Justin Talplacido Shoulder - Carrion: Origins

Justin Talplacido Shoulder – Carrion: Origins

Justin Talplacido Shoulder explores the precipice between Technology, Nature and Human as his hybrid characters express the effect of machines and natural elements on their forms.

A dancer, choreographer, performer, creator of immersive environments and experiences, his work has grown from the Queer events and dance party scene in Sydney to theatre and into contemporary art spaces and galleries. In his work Carrion: Origins at the Warrnambool Art Gallery, we see a creature that is almost naked, part machine, part animal.

The original Carrion concept was born at a costume ball Shoulder ran, with a theme of future-tech bodies. His sister Amy Shoulder made a cast of his face, a kind of death mask that Justin embellished with iPhone chords. Later he created bone shapes out of foam and latex to define his almost naked form. “It was an instinctual cyborg marionette, I started to do club shows and used the figure as a mode of drag performance,” he said.

Carrion became a strong mechanism for Justin to explore the idea of shapeshifting. He has always been interested in mythical creatures because he feels they are accessible as an ancient form of storytelling. “The stories come from the issues I have been thinking about - how the human body is changing and its inter-relationship with technology and nature. In the work I move between human, machine and bird and different re-combinations”.

In his work there is not only this sense of future and changing environment but also a deep connection to the past as he reimagines his mythology, and the animist traditions, culture, and language of his Filipino heritage. “I have always been interested in mythical creatures because I feel they are accessible - an ancient form of storytelling from dragons to water spirits- so I am looking at ways to tap into my own version as a form of storytelling”.

Part of the provocation of the work is not just transformation through costume but also the exploration of changing the body frame through movement.

Justin has been training with Body Weather in Sydney and working with his mentor Victoria Hunt to explore the practice of emptying the body and bringing in the effect of a different elemental state, for example, electricity in the knees, or lava in the fingers that will create a stimulation that causes the performer to change. Justin said through this elemental work, he has developed a whole notation system of choreographic language that draws on different elementals to guide the movement.

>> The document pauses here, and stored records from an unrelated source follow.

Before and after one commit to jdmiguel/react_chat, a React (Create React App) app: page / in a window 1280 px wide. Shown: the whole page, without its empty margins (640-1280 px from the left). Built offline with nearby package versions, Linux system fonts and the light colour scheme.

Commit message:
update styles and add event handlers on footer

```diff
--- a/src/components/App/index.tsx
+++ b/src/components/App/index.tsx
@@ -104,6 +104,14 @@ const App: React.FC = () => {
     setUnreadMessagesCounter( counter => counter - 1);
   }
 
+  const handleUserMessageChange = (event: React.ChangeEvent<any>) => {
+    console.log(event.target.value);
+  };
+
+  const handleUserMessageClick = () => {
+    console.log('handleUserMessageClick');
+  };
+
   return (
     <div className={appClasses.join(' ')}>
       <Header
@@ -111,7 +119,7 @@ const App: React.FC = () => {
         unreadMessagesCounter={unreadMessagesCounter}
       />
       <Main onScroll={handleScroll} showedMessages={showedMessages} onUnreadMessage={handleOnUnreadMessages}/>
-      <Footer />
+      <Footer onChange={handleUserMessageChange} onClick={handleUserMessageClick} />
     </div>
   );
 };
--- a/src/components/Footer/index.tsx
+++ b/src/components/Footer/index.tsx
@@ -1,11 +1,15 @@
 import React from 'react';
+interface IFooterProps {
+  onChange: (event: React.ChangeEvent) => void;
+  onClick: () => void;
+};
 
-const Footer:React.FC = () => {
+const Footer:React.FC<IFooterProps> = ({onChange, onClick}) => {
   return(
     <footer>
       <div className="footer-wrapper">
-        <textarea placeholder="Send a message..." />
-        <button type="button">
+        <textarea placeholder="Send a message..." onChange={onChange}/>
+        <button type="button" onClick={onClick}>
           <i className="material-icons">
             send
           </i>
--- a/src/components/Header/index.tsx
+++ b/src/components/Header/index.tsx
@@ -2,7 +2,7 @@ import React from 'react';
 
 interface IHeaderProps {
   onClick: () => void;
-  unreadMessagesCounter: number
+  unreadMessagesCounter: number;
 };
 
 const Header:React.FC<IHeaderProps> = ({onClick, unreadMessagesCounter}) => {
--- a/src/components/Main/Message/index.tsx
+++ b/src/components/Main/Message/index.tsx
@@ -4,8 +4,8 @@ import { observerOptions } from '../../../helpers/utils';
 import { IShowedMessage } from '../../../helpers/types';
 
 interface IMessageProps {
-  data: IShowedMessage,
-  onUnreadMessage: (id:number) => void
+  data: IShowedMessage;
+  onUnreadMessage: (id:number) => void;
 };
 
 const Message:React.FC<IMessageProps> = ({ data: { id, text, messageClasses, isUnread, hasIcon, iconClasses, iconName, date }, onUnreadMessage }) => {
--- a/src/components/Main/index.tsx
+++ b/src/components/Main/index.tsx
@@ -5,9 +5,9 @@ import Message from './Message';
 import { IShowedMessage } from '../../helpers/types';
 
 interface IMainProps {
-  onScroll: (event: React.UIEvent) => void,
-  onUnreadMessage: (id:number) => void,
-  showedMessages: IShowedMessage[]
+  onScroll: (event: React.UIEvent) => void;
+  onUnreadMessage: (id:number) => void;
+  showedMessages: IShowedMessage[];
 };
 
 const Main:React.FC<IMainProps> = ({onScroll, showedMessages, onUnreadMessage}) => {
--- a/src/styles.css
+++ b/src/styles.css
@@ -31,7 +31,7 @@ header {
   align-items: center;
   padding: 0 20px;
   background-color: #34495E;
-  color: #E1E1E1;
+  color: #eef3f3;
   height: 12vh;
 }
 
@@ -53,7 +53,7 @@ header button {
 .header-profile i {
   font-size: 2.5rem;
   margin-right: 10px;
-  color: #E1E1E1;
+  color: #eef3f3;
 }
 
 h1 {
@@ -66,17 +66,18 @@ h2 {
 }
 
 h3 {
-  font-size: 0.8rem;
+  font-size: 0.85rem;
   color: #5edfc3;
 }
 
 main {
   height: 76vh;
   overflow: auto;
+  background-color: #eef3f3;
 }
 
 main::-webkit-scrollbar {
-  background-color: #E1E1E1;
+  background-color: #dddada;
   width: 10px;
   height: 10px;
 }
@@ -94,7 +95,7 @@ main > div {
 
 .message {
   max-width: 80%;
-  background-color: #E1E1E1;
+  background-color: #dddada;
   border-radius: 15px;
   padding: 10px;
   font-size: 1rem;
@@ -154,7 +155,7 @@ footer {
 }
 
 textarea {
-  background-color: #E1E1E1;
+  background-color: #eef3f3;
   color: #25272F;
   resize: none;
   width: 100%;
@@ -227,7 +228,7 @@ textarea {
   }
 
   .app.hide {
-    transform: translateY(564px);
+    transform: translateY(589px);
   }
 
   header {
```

Carrion was designed to be a portable club performance in a suitcase, one that since 2017, Justin has taken to galleries, nightclubs and public spaces in China Europe and America, Indonesia, Philippines, and many others. The theatre version of the show has also toured in Sydney and Melbourne, Hamburg, Paris and Canada.

Justin said, “A lot of the design features come out of portable spectacle: how to create a spectacle in a club in a way that is easy to take around but also to transform the body in an dramatic way. The electronics are powered by a battery pack strapped to my body it is all hidden, which maintains the magic”.

He said the work is Queer in the way the body transforms.

“Queer doesn’t have to be a term for sexuality, it is about different bodies and possibilities. It’s also about the performance language that comes from a nightclub culture ‘I’m deeply embedded in, reimagining forms of drag and performance,” he said.

Justin enjoys the contrasts between audiences in different settings as they all play a strong part in the work. “In a nightclub where there are competing elements, dramatic and sensory, they are inebriated and malleable they can be drawn in a different way than in a theatre which is a quiet, dark and focussed space where you can take an audience on a different journey. In a Gallery it is visual and translates well, there is a real focus on the object, and we have made works that have translated well into gallery spaces using lighting and robotic systems that make it come alive,” he said.

His pseudonym, Phasmahammer has also developed many works which morph through these ideas of mythology, futurism and environment including the recent Titum Arum for the Art Gallery of New South Wales, where the central form is somewhere between robot and plant. “It was more colourful and psychedelic focused, less on the human and more on the animal and plant.”

Titan Arum was named after a particular flower – a corpse flower that attracts the pollinators deep into its bell through its scent. He said the work was also drawing from the history of craft he has been working on with his partner Matthew Stegh. They have been developing textile inflatable organisms, which encourage the audience to question are they a plant, a mammal or something else in between. “They are alien and yet familiar,” he said.

Even though his work draws on tropes including the Terminator he is conscious of not painting a bleak future rather, one of evolution. “I think – about really listening to what people are feeling and I think people are fragile and angry, I am interested in making a work that speaks to the interconnectivity of human and non-human beings. What kinds of relationships do we need to cultivate and nurture?”

Carrion will be at the Warrnambool Art Gallery until 3 April 2022

Image credit: Justin Shoulder, Carrion. Photographed by Alex Davies, edited by Tristan Jalleh 2019. Special thanks to The Myer Foundation, Readymade Studios, Performance Space.